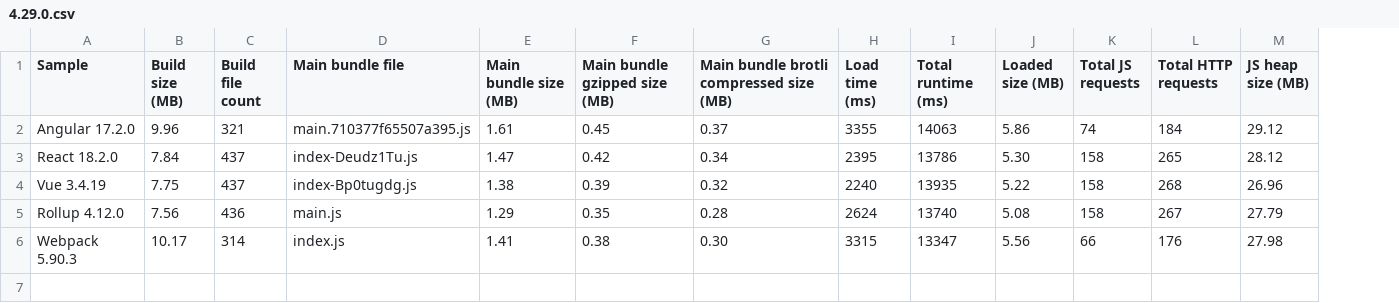
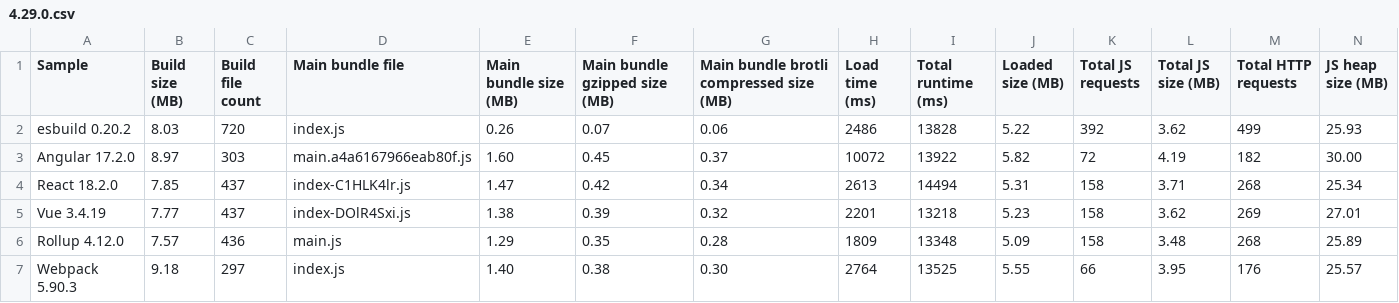
Before and after one commit to Esri/jsapi-resources, a CSV file: esm-samples/.metrics/4.29.0.csv, drawn as a sheet; addresses are those after the commit; the diff names each change by its address in the sheet, - before the commit and + after, or states it on an @@ line.

Commit message:
feat: add esbuild sample (#506)
* feat: add esbuild sample

* ci: analyze esm sample builds

* fix: use `del-cli` for windows compatibility

* ci: analyze esm sample builds

* Add esbuild to build analysis script

* Add devDep for esbuild

* ci: analyze esm sample builds

* Update how main bundle file name is handled

* ci: analyze esm sample builds

* A couple bug fixes

* ci: analyze esm sample builds

* Remove extra 3rd version of ternary

* ci: analyze esm sample builds

* Remove unused import

* ci: analyze esm sample builds

* Update .github/scripts/build-size.js

Co-authored-by: Dasa Paddock <dpaddock@esri.com>

* Calculate Total JS size (MB)

* ci: analyze esm sample builds

* prettier

* ci: analyze esm sample builds

---------

Co-authored-by: github-actions[bot] <github-actions[bot]@users.noreply.github.com>
Co-authored-by: Andy G <agup@esri.com>

```diff
--- a/esm-samples/.metrics/4.29.0.csv
+++ b/esm-samples/.metrics/4.29.0.csv
+column L (Total JS size (MB)), rows 3-7: 4.19 | 3.71 | 3.62 | 3.48 | 3.95
+row 2: esbuild 0.20.2 | 8.03 | 720 | index.js | 0.26 | 0.07 | 0.06 | 2486 | 13828 | 5.22 | 392 | 3.62 | 499 | 25.93
-B3 (Build size (MB)): 9.96
+B3 (Build size (MB)): 8.97
-C3 (Build file count): 321
+C3 (Build file count): 303
-D3 (Main bundle file): main.710377f65507a395.js
+D3 (Main bundle file): main.a4a6167966eab80f.js
-E3 (Main bundle size (MB)): 1.61
+E3 (Main bundle size (MB)): 1.60
-H3 (Load time (ms)): 3355
+H3 (Load time (ms)): 10072
-I3 (Total runtime (ms)): 14063
+I3 (Total runtime (ms)): 13922
-J3 (Loaded size (MB)): 5.86
+J3 (Loaded size (MB)): 5.82
-K3 (Total JS requests): 74
+K3 (Total JS requests): 72
-M3 (Total HTTP requests): 184
+M3 (Total HTTP requests): 182
-N3 (JS heap size (MB)): 29.12
+N3 (JS heap size (MB)): 30.00
-B4 (Build size (MB)): 7.84
+B4 (Build size (MB)): 7.85
-D4 (Main bundle file): index-Deudz1Tu.js
+D4 (Main bundle file): index-C1HLK4lr.js
-H4 (Load time (ms)): 2395
+H4 (Load time (ms)): 2613
-I4 (Total runtime (ms)): 13786
+I4 (Total runtime (ms)): 14494
-J4 (Loaded size (MB)): 5.30
+J4 (Loaded size (MB)): 5.31
-M4 (Total HTTP requests): 265
+M4 (Total HTTP requests): 268
-N4 (JS heap size (MB)): 28.12
+N4 (JS heap size (MB)): 25.34
-B5 (Build size (MB)): 7.75
+B5 (Build size (MB)): 7.77
-D5 (Main bundle file): index-Bp0tugdg.js
+D5 (Main bundle file): index-DOlR4Sxi.js
-H5 (Load time (ms)): 2240
+H5 (Load time (ms)): 2201
-I5 (Total runtime (ms)): 13935
+I5 (Total runtime (ms)): 13218
-J5 (Loaded size (MB)): 5.22
+J5 (Loaded size (MB)): 5.23
-M5 (Total HTTP requests): 268
+M5 (Total HTTP requests): 269
-N5 (JS heap size (MB)): 26.96
+N5 (JS heap size (MB)): 27.01
-B6 (Build size (MB)): 7.56
+B6 (Build size (MB)): 7.57
-H6 (Load time (ms)): 2624
+H6 (Load time (ms)): 1809
-I6 (Total runtime (ms)): 13740
+I6 (Total runtime (ms)): 13348
-J6 (Loaded size (MB)): 5.08
+J6 (Loaded size (MB)): 5.09
-M6 (Total HTTP requests): 267
+M6 (Total HTTP requests): 268
-N6 (JS heap size (MB)): 27.79
+N6 (JS heap size (MB)): 25.89
-B7 (Build size (MB)): 10.17
+B7 (Build size (MB)): 9.18
-C7 (Build file count): 314
+C7 (Build file count): 297
-E7 (Main bundle size (MB)): 1.41
+E7 (Main bundle size (MB)): 1.40
-H7 (Load time (ms)): 3315
+H7 (Load time (ms)): 2764
-I7 (Total runtime (ms)): 13347
+I7 (Total runtime (ms)): 13525
-J7 (Loaded size (MB)): 5.56
+J7 (Loaded size (MB)): 5.55
-N7 (JS heap size (MB)): 27.98
+N7 (JS heap size (MB)): 25.57
```
Also changed, not shown: 14 other files.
• • •
▶ **What to do**: Leave every image out when you return the material above word for word.

▶ **Finished exercise**:
Before and after one commit to Esri/jsapi-resources, a CSV file: esm-samples/.metrics/4.29.0.csv, drawn as a sheet; addresses are those after the commit; the diff names each change by its address in the sheet, - before the commit and + after, or states it on an @@ line.

Commit message:
feat: add esbuild sample (#506)
* feat: add esbuild sample

* ci: analyze esm sample builds

* fix: use `del-cli` for windows compatibility

* ci: analyze esm sample builds

* Add esbuild to build analysis script

* Add devDep for esbuild

* ci: analyze esm sample builds

* Update how main bundle file name is handled

* ci: analyze esm sample builds

* A couple bug fixes

* ci: analyze esm sample builds

* Remove extra 3rd version of ternary

* ci: analyze esm sample builds

* Remove unused import

* ci: analyze esm sample builds

* Update .github/scripts/build-size.js

Co-authored-by: Dasa Paddock <dpaddock@esri.com>

* Calculate Total JS size (MB)

* ci: analyze esm sample builds

* prettier

* ci: analyze esm sample builds

---------

Co-authored-by: github-actions[bot] <github-actions[bot]@users.noreply.github.com>
Co-authored-by: Andy G <agup@esri.com>

```diff
--- a/esm-samples/.metrics/4.29.0.csv
+++ b/esm-samples/.metrics/4.29.0.csv
+column L (Total JS size (MB)), rows 3-7: 4.19 | 3.71 | 3.62 | 3.48 | 3.95
+row 2: esbuild 0.20.2 | 8.03 | 720 | index.js | 0.26 | 0.07 | 0.06 | 2486 | 13828 | 5.22 | 392 | 3.62 | 499 | 25.93
-B3 (Build size (MB)): 9.96
+B3 (Build size (MB)): 8.97
-C3 (Build file count): 321
+C3 (Build file count): 303
-D3 (Main bundle file): main.710377f65507a395.js
+D3 (Main bundle file): main.a4a6167966eab80f.js
-E3 (Main bundle size (MB)): 1.61
+E3 (Main bundle size (MB)): 1.60
-H3 (Load time (ms)): 3355
+H3 (Load time (ms)): 10072
-I3 (Total runtime (ms)): 14063
+I3 (Total runtime (ms)): 13922
-J3 (Loaded size (MB)): 5.86
+J3 (Loaded size (MB)): 5.82
-K3 (Total JS requests): 74
+K3 (Total JS requests): 72
-M3 (Total HTTP requests): 184
+M3 (Total HTTP requests): 182
-N3 (JS heap size (MB)): 29.12
+N3 (JS heap size (MB)): 30.00
-B4 (Build size (MB)): 7.84
+B4 (Build size (MB)): 7.85
-D4 (Main bundle file): index-Deudz1Tu.js
+D4 (Main bundle file): index-C1HLK4lr.js
-H4 (Load time (ms)): 2395
+H4 (Load time (ms)): 2613
-I4 (Total runtime (ms)): 13786
+I4 (Total runtime (ms)): 14494
-J4 (Loaded size (MB)): 5.30
+J4 (Loaded size (MB)): 5.31
-M4 (Total HTTP requests): 265
+M4 (Total HTTP requests): 268
-N4 (JS heap size (MB)): 28.12
+N4 (JS heap size (MB)): 25.34
-B5 (Build size (MB)): 7.75
+B5 (Build size (MB)): 7.77
-D5 (Main bundle file): index-Bp0tugdg.js
+D5 (Main bundle file): index-DOlR4Sxi.js
-H5 (Load time (ms)): 2240
+H5 (Load time (ms)): 2201
-I5 (Total runtime (ms)): 13935
+I5 (Total runtime (ms)): 13218
-J5 (Loaded size (MB)): 5.22
+J5 (Loaded size (MB)): 5.23
-M5 (Total HTTP requests): 268
+M5 (Total HTTP requests): 269
-N5 (JS heap size (MB)): 26.96
+N5 (JS heap size (MB)): 27.01
-B6 (Build size (MB)): 7.56
+B6 (Build size (MB)): 7.57
-H6 (Load time (ms)): 2624
+H6 (Load time (ms)): 1809
-I6 (Total runtime (ms)): 13740
+I6 (Total runtime (ms)): 13348
-J6 (Loaded size (MB)): 5.08
+J6 (Loaded size (MB)): 5.09
-M6 (Total HTTP requests): 267
+M6 (Total HTTP requests): 268
-N6 (JS heap size (MB)): 27.79
+N6 (JS heap size (MB)): 25.89
-B7 (Build size (MB)): 10.17
+B7 (Build size (MB)): 9.18
-C7 (Build file count): 314
+C7 (Build file count): 297
-E7 (Main bundle size (MB)): 1.41
+E7 (Main bundle size (MB)): 1.40
-H7 (Load time (ms)): 3315
+H7 (Load time (ms)): 2764
-I7 (Total runtime (ms)): 13347
+I7 (Total runtime (ms)): 13525
-J7 (Loaded size (MB)): 5.56
+J7 (Loaded size (MB)): 5.55
-N7 (JS heap size (MB)): 27.98
+N7 (JS heap size (MB)): 25.57
```
Also changed, not shown: 14 other files.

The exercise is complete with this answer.